In yesterday’s blog, Do Not Assume, we explored the danger of assuming you know something about a situation or situations without making direct inquiries. Someone I knew had commented to me about an assumption he’d made regarding a friend’s (let’s call him Don) current challenge.
Because of confidentiality, I couldn’t reassure him that Don was, in fact, doing extremely well and in a very positive place about reinventing himself. I couldn’t even suggest that instead of talking to me about his concerns that he might want to call Don directly and check in to see how he is doing. It was a glaring example of how assuming that someone’s life is a certain way is not helpful on any level.
In reality, Dave has made sacrifices, moving back in with his parents and taking part time jobs as he continues to pursue a full time position. Instead of expensive dinners out and what was becoming a pattern of too many drinks at the end of the day, he now spends his evenings working out and attending a cooking class. Dave doesn’t like to worry his friends so he’s been laying low. We did visit the importance of staying connected and the value of a support network.

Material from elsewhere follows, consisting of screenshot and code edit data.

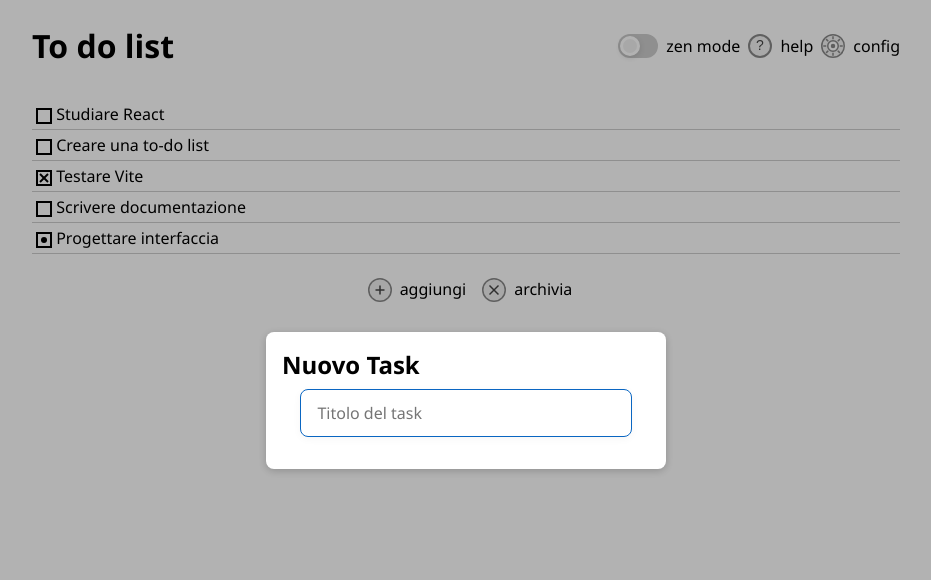
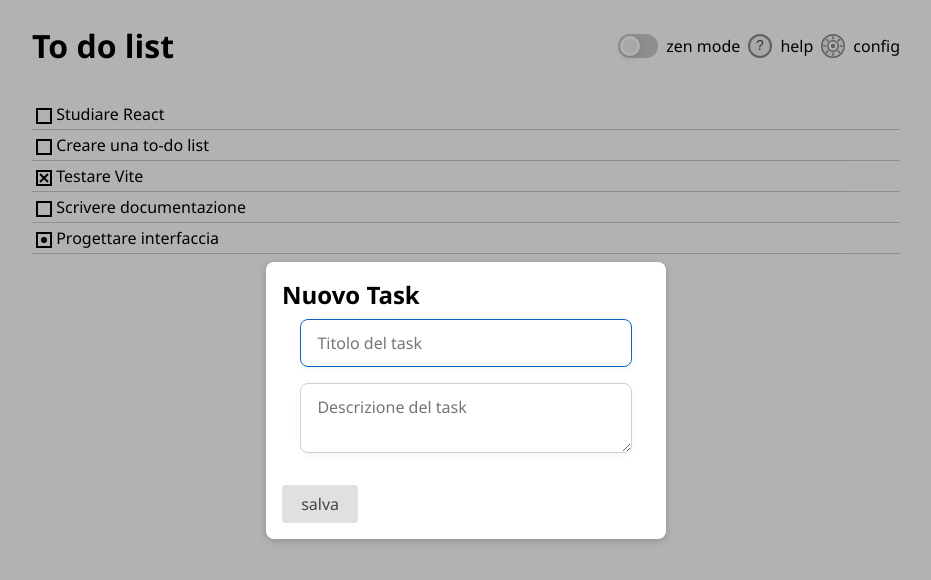
Before and after one commit to sensorario/quadrato, a React (Vite) app: page / in a window 1280 px wide. Both pictures are taken after a click on the button 553 px from the left and 290 px from the top of the page. Shown: the top 580 px of the page, without its empty margins (174-1105 px from the left). Built offline with nearby package versions, Linux system fonts and the light colour scheme.

Commit message:
feat(task): enhace task creation

```diff
--- a/src/App.css
+++ b/src/App.css
@@ -224,6 +224,11 @@ input, textarea {
     }
 }
 
+.modal-long-description {
+    display: flex;
+    justify-content: center;
+}
+
 .modal-input-wrapper {
     display: flex;
     justify-content: center;
--- a/src/App.jsx
+++ b/src/App.jsx
@@ -103,6 +103,8 @@ function App() {
   const [showPopup, setShowPopup] = useState(false);
   const [newTaskTitle, setNewTaskTitle] = useState('');
   const [newTaskProject, setNewTaskProject] = useState();
+  const [newTaskDateTime, setNewTaskDateTime] = useState('');
+  const [newTaskLongDescription, setNewTaskLongDescription] = useState('');
   const [showHelp, setShowHelp] = useState(false);
   const [zenMode, setZenMode] = useState(() => {
     const saved = localStorage.getItem('simplanner-zen-mode');
@@ -159,10 +161,10 @@ function App() {
     const newTask = {
       id: Date.now(),
       title: newTaskTitle,
-      longDescription: '',
+      longDescription: newTaskLongDescription,
       project: newTaskProject,
-      dateTime: '',
-      status: 0
+      dateTime: newTaskDateTime,
+      status: 0,
     };
     const updatedTasks = [...tasks, newTask];
     setTasks(updatedTasks);
@@ -245,6 +247,14 @@ function App() {
           }}
         />
       </div>
+      <div className="modal-long-description">
+        <textarea
+          value={newTaskLongDescription}
+          onChange={e => setNewTaskLongDescription(e.target.value)}
+          placeholder="Descrizione del task"
+          className="modal-input"
+        />
+      </div>
       {projectEditable && <div className="modal-input-wrapper">
         <input
           type="text"
@@ -259,6 +269,15 @@ function App() {
           }}
         />
       </div>}
+      {dateTimeEnabled && <div className="modal-input-wrapper">
+        <input
+          type="datetime-local"
+          value={newTaskDateTime}
+          onChange={e => setNewTaskDateTime(e.target.value)}
+          className="modal-input"
+        />
+      </div>}
+      <button onClick={handleAddTask} className='modal-close-btn'>salva</button>
     </div>
   </div>
 
```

When we spend time making assumptions or interpreting a situation or a person’s circumstances and sharing that with anyone but that person, it is, to me, a waste of energy. Invest this time instead on touching base directly and making a genuine inquiry into how they are doing. This is even more important when we have an issue with someone else. Talking to a third party will not resolve it and, in fact, can inflame the situation. Giving the other person the benefit of the doubt and an opportunity to explain or correct something that was said or done creates an opportunity to deepen the relationship.
Choosing responsible communication over gossip elevates us and others. In the words of Eleanor Roosevelt, “Great minds discuss ideas; average minds discuss events; small minds discuss people.”
*All the identifying factors have been altered to protect confidentiality.